Secondly, my focus for the team is to improve fitness levels, no matter what shape or size the people that come along are. Strength, agility, cardiovascular health: these are my specialisms and I love creating a variety of sessions that not only improve the team’s fitness but help them feel better in themselves too. In my opinion, the psychological benefits of exercise far outweigh the benefits of knowing how many calories you may have burned.
Having said all this, as a health professional, I do get asked about weight loss and I spend a lot of time reading the latest research into diet and nutrition, ready to give my opinion when asked and offer what advice I can.

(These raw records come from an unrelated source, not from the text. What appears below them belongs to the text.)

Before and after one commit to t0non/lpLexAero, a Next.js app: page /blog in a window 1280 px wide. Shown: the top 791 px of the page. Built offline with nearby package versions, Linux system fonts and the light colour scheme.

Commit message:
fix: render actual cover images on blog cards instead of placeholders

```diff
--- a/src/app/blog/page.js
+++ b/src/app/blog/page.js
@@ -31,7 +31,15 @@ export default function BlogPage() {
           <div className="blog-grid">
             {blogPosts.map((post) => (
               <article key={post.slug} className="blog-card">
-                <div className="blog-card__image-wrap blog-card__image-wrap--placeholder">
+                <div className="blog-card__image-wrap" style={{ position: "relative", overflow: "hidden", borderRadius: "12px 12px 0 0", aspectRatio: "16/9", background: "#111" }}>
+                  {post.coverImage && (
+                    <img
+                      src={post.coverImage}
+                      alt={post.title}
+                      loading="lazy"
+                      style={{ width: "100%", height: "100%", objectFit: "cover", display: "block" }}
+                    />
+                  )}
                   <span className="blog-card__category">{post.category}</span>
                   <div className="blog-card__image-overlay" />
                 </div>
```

There are quite literally millions of posts, stories and reels about nutrition online. Some of this is helpful: fact-based, research-led, sensible advice. However, much of it is faddy nonsense, based on hearsay, and often endorsed by beautiful influencers (and Personal Trainers!).
The appetite for weight-loss information (excuse the pun) is ever increasing. And the sheer amount of different advice can be really confusing and it’s often contradictory.

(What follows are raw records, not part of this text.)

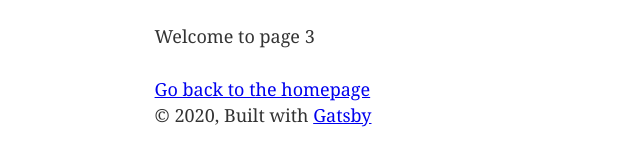
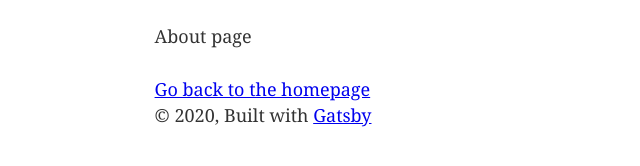
Before and after one commit to franklam2008/shop-gatsby, a Gatsby site: page /page-3 in a window 1280 px wide. Shown: the part 170-336 px from the top of the page, 25-665 px from the left. Built offline with nearby package versions, Linux system fonts and the light colour scheme; Gatsby itself is replaced by a stand-in of ours.

Commit message:
2nd commit

```diff
--- a/src/pages/page-3.js
+++ b/src/pages/page-3.js
@@ -8,7 +8,7 @@ const SecondPage = () => (
   <Layout>
     <SEO title="Page two" />
     <h1>Hi from the second page</h1>
-    <p>Welcome to page 3</p>
+    <p>About page</p>
     <Link to="/">Go back to the homepage</Link>
   </Layout>
 )
```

Diet trends come and go, along with various ‘shreds’, and ‘detoxes’. The supplement industry (vitamins, juices, meal replacement powders etc.) is a billion-dollar enterprise that is constantly evolving and promoting new health additives for us to buy. We’re bombarded with terms such as sugar-free, fat-free, intermittent fasting, cheat days, keto, ‘good fat vs bad fat’, ‘not all calories are equal’…
As I said, I’m not qualified to tell anyone what they should and shouldn’t be eating. But from the research I have read and from my own experience with weight gain and loss, our goal should be to try and eat a varied and balanced diet which is manageable and, most importantly, sustainable.
Here are some simple nutrition habits that work for me and might be relatively easy for you to incorporate into a busy life:
- Delay your breakfast a bit so you can skip your mid-morning snack. Recent research
suggests that having a longer gap between dinner and the following breakfast is better for our gut
- Add an extra bit of protein and/or fibre to your lunch so you feel full enough to skip your
- Swap your after-dinner treat for a couple of squares of dark chocolate. This satisfies my
sweet tooth without me having masses of sugar!
- Get an early night! We crave sugars when we’re sleep-deprived and our motivation for
exercise decreases too. Prioritise your sleep as best you can and your will-power to make
healthier choices will increase dramatically!
So there it is: my very much non-expert advice on nutrition!
No calorie counting involved, no food groups eliminated and no real restrictions to enforce (and hopefully no hunger pangs either!).
Too simple? Give it a go for a week or two and see how you feel.
And don’t forget to eat a variety of fruit + veg throughout the week and drink plenty of water too.
If you’re looking for further reading on these topics (or wondering where some of this information comes from) here are some books I can highly recommend:
GUT, by Gulia Enders. The inside story of our body’s most underrated organ!
SPOON FED, by Tim Spector. Why almost everything we’ve been told about food is wrong!
LIFE TIME, by Russell Foster. New Science of the Body Clock, and how understanding it can help our sleep, diet and health.
FAST ASLEEP, by Michael Mosley. How to get a really good night’s rest.
If you’re on Facebook or Instagram, Tim. Spector speaks a lot of sense and is well worth following.
If you’re into Podcasts, this series by twins Dr Chris and Dr Xand is fascinating: ‘A Thorough Examination’
BBC Sounds – A Thorough Examination with Drs Chris and Xand – Available Episodes
And if you’d like to talk to a Nutritionist (and I suggest everyone should, at least once!) I can highly recommend both:
Charlotte Bennett who is based in Chislehurst,
Julie Cooper who is based in Oxfordshire.
Please do let me know if you found any of this useful, or if you have other recommendations for people to follow or books to read!